As an observer of people, what do they see? Is the person a people pleaser? Are they introverted or do they love the spotlight? What do they say and don’t say in different settings? This practice of making inferences can lead to conversations with your teen about how to adapt their communication style to connect with someone as a friend on a deeper level.

8. Letting your kid do conflict resolution alone when they're new to teen friendships

Conflict is a regular part of life, and it certainly happens in friendship. It’s important your teen has some skills to navigate when things don’t go as smoothly as we would like. It’s easy to let emotions take over when conflicts come up.


Teaching kids to recognize how to cool off, take a time out, and how to know what’s going on internally so they don’t misread things like “being hungry” with frustration. This will help you to support your child in reducing emotions before conflicts grow from smoldering embers to outright fires.

9. Focusing on your own perspective 

Your teen’s brain typically focuses on their own perspective, so it’s important to model stepping into another person’s shoes. This supports positive friendship skills around compromise, compassion, and empathy.

10. Setting friendship expectations too high 

Encourage your teen to be in touch with their positive attributes and strengths. Which traits should they express more? What makes your teenager special and unique in the world? By acknowledging their strengths, they will feel greater confidence which goes a long way to helping them find their place in the high school social scene.


Remember the goal with high school friends isn’t to be the most popular kid or to have dozens of friends. Research supports that most people have 3-5 great friends in their lifetime and your closest friends contribute greatly to your self-esteem. ADHD may have impacted your teen’s ability to make friends in the past, but high school is an exceptional opportunity for someone to reinvent themselves.

RELATED: Social Anxiety & ADHD: How To Better Manage Anxiety With Supportive Planning And Preparation

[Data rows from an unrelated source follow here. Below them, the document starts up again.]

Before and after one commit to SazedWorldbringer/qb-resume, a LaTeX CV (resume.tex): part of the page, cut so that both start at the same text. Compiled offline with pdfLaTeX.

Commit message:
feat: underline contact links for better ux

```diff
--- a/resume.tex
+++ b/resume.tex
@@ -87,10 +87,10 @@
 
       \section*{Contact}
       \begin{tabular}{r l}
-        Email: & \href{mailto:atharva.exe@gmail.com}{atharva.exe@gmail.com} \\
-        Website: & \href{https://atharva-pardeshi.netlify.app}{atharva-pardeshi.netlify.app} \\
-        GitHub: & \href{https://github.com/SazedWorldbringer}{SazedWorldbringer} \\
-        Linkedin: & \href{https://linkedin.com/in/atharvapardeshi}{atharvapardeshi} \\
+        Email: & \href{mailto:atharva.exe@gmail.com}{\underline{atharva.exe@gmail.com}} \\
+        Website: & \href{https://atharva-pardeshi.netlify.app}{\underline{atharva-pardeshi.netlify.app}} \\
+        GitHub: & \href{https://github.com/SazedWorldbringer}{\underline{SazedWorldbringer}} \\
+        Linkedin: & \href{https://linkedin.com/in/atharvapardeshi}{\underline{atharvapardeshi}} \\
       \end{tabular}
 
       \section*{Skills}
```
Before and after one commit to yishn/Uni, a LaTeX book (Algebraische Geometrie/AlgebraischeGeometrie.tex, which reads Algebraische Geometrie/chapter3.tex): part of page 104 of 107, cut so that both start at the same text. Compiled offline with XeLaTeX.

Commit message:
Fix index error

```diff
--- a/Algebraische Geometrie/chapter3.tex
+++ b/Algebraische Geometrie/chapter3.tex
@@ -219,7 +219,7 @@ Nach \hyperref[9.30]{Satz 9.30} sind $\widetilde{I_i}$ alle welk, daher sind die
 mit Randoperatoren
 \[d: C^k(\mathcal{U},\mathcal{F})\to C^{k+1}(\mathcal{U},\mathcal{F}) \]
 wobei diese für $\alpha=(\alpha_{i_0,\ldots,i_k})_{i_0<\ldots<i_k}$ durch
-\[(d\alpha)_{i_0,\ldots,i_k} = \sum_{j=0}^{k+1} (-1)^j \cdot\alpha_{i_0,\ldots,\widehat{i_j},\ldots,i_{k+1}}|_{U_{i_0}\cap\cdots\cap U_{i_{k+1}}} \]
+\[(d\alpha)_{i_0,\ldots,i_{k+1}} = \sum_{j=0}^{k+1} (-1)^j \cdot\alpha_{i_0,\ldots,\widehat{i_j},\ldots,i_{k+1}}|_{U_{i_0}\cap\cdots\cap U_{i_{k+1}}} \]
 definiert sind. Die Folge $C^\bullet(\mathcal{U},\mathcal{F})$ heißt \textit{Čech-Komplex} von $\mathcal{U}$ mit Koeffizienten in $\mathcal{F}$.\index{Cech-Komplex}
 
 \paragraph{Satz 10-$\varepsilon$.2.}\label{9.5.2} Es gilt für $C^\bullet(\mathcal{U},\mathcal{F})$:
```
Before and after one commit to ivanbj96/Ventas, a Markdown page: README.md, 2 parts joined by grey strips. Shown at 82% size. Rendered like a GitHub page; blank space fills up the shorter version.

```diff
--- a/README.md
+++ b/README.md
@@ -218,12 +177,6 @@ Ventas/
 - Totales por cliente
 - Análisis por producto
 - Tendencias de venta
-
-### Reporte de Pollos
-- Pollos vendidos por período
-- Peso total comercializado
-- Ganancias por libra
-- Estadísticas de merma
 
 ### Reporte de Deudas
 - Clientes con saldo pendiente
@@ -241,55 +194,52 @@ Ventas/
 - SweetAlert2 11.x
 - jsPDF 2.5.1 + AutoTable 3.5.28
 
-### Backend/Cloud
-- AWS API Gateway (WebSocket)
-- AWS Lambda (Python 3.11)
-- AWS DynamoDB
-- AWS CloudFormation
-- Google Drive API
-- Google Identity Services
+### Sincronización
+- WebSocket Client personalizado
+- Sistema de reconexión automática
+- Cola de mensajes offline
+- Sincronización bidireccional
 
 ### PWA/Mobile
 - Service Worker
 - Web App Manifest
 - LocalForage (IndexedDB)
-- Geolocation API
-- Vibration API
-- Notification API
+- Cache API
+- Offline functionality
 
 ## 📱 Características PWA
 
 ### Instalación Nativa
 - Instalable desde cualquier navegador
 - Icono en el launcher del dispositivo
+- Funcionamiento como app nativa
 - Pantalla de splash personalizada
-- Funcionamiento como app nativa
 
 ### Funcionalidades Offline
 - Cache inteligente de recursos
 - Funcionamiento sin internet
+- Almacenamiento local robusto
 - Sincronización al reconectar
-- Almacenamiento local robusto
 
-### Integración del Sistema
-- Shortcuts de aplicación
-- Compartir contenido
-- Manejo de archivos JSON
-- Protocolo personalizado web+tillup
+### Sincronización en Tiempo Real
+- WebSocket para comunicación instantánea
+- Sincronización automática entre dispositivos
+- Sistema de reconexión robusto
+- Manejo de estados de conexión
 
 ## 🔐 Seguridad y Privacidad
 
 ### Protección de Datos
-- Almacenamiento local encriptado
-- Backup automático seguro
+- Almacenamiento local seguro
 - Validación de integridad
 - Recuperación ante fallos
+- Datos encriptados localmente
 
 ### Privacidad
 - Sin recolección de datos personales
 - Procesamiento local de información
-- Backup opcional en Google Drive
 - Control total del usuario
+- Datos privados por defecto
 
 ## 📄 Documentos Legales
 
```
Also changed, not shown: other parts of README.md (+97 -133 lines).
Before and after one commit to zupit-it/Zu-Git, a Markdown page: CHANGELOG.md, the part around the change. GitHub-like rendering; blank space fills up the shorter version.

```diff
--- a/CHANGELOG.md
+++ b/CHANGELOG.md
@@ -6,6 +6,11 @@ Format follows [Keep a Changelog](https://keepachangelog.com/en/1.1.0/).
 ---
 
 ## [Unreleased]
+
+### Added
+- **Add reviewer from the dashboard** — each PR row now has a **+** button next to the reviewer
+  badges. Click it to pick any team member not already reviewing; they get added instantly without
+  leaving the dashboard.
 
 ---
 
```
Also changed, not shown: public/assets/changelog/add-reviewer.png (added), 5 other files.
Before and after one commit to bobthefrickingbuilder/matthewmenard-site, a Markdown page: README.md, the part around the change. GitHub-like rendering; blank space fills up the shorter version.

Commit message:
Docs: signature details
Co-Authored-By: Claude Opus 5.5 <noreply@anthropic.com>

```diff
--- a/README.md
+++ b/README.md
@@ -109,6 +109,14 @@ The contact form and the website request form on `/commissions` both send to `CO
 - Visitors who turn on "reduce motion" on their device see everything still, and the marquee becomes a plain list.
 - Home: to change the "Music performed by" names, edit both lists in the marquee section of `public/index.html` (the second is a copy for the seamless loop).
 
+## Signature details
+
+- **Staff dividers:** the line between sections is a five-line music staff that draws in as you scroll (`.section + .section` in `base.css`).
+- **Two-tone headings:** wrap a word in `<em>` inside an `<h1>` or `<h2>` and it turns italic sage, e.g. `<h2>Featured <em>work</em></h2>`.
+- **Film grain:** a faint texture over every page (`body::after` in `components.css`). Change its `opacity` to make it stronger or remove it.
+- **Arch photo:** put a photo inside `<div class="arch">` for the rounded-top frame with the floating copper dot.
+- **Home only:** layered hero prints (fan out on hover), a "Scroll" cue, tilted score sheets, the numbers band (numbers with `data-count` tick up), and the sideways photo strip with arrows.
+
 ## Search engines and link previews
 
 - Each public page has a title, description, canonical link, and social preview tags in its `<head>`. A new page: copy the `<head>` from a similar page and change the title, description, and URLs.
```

Caroline Maguire, M.Ed., ACCG, PCC founded and facilitates a comprehensive SEL training methodology (#ConnectionMatters) for adults, parents, clinicians and academic professionals on how to develop critical social, emotional and behavioral skills, in themselves and in others.